[Dataset excerpts]
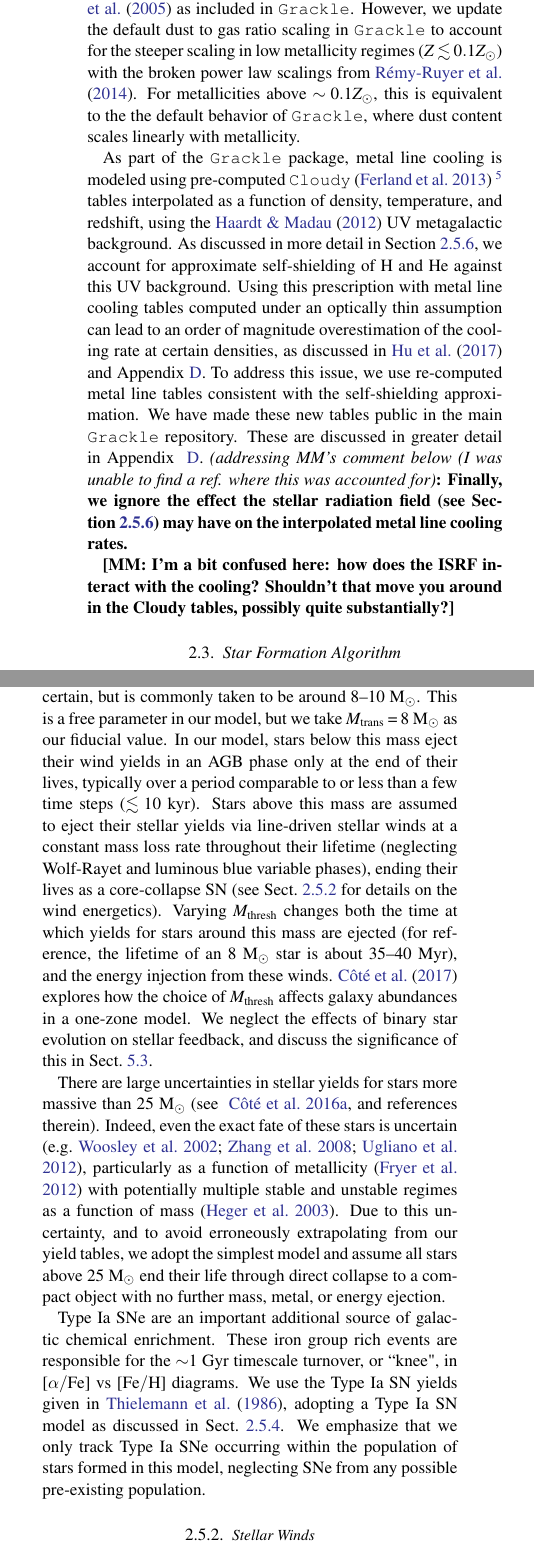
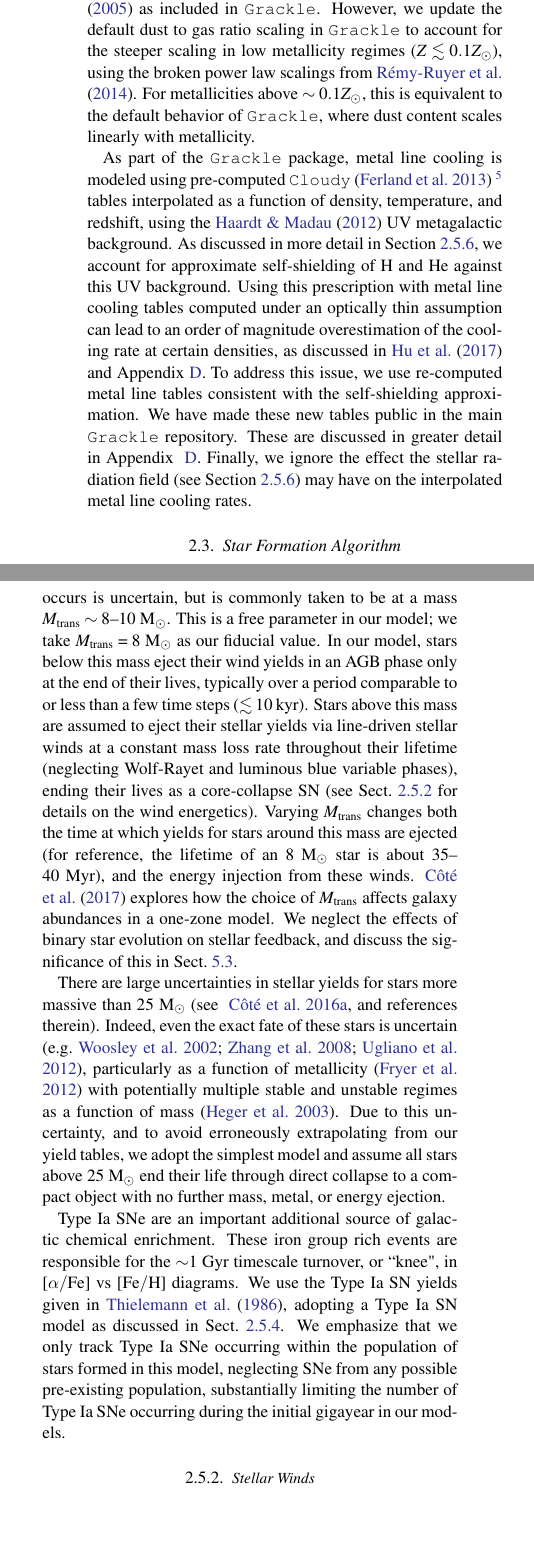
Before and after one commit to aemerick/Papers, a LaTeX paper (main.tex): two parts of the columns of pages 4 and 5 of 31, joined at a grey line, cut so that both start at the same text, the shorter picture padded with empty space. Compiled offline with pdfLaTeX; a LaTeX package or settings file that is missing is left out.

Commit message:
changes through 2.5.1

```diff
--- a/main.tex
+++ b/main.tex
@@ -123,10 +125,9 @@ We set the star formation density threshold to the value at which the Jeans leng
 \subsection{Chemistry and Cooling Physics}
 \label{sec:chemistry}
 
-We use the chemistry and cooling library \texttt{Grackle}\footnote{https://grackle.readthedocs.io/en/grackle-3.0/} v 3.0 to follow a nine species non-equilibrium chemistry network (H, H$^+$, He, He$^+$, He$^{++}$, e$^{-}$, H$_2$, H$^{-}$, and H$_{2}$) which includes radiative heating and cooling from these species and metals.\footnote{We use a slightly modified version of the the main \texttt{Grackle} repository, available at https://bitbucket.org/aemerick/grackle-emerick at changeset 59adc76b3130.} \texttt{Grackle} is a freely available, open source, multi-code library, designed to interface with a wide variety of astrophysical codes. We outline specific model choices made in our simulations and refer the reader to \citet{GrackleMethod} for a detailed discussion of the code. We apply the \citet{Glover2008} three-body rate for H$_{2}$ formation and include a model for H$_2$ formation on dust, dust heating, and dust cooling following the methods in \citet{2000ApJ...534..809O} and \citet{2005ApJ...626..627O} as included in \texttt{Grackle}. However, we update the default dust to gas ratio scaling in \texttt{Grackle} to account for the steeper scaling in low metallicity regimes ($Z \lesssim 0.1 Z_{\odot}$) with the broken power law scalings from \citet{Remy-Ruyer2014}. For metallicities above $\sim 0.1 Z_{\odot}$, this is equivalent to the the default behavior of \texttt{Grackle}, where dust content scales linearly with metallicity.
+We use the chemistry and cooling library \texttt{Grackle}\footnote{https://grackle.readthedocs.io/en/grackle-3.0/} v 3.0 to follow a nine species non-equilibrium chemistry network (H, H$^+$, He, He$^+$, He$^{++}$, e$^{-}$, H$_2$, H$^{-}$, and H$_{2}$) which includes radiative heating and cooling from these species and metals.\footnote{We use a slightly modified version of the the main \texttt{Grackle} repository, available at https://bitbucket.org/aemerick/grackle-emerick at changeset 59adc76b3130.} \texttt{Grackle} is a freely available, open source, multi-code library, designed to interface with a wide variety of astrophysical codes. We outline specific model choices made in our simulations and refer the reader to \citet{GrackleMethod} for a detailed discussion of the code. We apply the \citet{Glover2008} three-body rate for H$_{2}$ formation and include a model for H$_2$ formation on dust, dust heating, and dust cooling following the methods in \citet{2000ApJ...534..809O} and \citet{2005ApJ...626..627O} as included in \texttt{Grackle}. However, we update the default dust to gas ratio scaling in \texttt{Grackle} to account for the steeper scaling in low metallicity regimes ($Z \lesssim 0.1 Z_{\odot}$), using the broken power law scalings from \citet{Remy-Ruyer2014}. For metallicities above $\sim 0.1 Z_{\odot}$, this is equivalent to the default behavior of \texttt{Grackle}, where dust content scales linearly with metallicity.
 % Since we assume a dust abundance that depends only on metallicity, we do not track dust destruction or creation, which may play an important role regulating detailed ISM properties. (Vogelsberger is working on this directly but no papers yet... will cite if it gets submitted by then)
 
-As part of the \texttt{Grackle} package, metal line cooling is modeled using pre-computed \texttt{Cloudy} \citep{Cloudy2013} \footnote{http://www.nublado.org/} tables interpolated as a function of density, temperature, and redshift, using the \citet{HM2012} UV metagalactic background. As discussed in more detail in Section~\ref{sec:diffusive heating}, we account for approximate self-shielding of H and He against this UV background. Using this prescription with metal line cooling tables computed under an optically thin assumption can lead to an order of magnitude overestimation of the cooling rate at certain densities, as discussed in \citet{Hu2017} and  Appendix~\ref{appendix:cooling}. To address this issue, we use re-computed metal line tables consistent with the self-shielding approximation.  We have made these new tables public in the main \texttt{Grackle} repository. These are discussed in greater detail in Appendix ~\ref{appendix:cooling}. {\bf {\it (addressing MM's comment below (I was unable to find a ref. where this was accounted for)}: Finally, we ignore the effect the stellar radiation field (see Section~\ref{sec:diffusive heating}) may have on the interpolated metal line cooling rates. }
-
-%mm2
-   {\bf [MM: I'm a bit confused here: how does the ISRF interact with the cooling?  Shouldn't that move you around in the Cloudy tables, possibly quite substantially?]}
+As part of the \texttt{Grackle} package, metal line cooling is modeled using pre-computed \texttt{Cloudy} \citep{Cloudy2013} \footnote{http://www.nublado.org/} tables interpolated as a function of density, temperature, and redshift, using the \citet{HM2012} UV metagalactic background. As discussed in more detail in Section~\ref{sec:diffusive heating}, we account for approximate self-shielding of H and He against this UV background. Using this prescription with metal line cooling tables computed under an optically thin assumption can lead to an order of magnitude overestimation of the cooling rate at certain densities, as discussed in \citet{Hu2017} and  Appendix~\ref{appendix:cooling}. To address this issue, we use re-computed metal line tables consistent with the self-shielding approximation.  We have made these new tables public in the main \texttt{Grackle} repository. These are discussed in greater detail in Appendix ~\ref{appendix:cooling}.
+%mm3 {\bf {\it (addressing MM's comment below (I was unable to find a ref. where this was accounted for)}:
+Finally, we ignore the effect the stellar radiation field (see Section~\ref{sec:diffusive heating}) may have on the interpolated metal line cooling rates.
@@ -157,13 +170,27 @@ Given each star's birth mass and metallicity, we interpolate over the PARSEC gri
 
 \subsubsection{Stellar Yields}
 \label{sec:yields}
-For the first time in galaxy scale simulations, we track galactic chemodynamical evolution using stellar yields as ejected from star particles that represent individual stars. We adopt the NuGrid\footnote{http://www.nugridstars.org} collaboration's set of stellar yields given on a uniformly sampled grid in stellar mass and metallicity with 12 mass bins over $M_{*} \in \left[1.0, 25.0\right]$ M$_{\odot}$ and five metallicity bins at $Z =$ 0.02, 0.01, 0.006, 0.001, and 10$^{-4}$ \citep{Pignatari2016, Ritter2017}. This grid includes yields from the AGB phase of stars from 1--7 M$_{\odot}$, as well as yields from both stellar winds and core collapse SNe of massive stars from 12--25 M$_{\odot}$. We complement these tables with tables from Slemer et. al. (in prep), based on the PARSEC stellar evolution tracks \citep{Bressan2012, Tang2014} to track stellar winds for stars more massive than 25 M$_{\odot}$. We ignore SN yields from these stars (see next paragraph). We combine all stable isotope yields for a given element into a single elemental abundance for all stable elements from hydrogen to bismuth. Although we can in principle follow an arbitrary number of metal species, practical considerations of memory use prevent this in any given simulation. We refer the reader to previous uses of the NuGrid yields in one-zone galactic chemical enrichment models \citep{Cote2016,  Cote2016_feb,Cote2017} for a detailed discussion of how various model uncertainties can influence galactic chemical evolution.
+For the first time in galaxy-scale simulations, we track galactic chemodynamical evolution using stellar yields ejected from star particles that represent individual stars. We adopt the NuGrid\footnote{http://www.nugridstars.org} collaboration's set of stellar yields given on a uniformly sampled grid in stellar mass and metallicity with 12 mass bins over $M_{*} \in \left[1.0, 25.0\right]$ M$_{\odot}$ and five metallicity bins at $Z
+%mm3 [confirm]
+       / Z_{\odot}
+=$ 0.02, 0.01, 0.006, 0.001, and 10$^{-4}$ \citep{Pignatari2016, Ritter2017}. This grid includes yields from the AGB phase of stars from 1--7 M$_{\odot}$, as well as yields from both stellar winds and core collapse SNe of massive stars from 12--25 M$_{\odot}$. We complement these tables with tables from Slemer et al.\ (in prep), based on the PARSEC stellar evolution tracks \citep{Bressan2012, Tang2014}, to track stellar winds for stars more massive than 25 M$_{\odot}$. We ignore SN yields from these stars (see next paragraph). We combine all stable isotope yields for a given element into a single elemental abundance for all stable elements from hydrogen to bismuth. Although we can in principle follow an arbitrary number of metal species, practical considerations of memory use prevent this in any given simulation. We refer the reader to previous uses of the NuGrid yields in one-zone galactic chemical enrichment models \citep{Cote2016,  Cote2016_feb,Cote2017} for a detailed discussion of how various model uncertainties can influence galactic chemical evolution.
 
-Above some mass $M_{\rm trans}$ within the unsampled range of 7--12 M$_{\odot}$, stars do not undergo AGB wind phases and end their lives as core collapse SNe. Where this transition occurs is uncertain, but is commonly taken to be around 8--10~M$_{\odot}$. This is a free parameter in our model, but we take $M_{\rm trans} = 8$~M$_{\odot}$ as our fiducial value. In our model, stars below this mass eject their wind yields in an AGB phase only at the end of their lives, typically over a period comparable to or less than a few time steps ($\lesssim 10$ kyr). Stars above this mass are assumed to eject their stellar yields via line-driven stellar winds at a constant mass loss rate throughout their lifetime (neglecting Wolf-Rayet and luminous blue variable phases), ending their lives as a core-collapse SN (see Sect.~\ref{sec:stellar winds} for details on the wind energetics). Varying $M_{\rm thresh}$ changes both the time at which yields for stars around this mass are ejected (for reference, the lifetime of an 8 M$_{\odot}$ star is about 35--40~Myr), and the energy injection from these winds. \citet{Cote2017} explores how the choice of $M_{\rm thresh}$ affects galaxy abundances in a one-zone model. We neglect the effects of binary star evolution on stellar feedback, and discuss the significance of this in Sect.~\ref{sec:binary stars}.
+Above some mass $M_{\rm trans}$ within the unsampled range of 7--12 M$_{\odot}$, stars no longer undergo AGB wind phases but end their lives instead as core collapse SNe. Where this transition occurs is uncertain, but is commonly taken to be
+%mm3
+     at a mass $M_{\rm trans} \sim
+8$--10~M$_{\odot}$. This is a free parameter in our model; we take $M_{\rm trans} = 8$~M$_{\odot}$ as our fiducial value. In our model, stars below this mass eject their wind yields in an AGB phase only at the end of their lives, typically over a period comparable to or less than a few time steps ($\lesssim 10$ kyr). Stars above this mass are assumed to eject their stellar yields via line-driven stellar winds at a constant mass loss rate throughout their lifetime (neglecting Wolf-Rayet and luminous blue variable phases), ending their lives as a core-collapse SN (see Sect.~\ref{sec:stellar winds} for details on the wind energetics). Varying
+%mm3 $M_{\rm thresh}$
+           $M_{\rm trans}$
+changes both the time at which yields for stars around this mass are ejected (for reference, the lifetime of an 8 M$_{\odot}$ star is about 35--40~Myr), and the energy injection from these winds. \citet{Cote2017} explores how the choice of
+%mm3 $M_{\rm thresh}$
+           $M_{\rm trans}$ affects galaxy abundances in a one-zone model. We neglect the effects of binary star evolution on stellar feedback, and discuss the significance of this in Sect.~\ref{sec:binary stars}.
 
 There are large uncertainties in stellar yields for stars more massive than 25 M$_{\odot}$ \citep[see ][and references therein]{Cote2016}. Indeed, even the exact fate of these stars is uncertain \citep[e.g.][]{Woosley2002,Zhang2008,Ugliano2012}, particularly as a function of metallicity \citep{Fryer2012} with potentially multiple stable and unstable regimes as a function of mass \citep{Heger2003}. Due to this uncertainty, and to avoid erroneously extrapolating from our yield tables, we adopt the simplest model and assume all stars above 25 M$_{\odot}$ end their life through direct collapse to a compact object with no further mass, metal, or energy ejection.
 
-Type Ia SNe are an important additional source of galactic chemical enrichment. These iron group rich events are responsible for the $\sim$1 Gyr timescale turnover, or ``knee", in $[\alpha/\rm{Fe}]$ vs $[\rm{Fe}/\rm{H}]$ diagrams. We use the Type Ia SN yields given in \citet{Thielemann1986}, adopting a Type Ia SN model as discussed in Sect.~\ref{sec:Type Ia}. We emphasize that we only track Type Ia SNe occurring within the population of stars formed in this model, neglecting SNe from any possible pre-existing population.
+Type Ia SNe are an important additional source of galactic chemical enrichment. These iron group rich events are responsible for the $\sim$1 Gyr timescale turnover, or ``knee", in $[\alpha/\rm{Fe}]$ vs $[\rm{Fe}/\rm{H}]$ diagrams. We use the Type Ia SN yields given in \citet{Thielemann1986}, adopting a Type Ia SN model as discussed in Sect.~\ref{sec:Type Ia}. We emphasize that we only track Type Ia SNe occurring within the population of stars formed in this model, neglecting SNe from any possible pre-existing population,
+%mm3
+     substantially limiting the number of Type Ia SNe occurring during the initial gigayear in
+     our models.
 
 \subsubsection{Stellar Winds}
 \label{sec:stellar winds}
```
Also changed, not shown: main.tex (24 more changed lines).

## TASK TO COMPLETE
Would you filter the records and copy out each line containing "label"?

## ANSWER
 \label{sec:chemistry}
 \label{sec:yields}
 \label{sec:stellar winds}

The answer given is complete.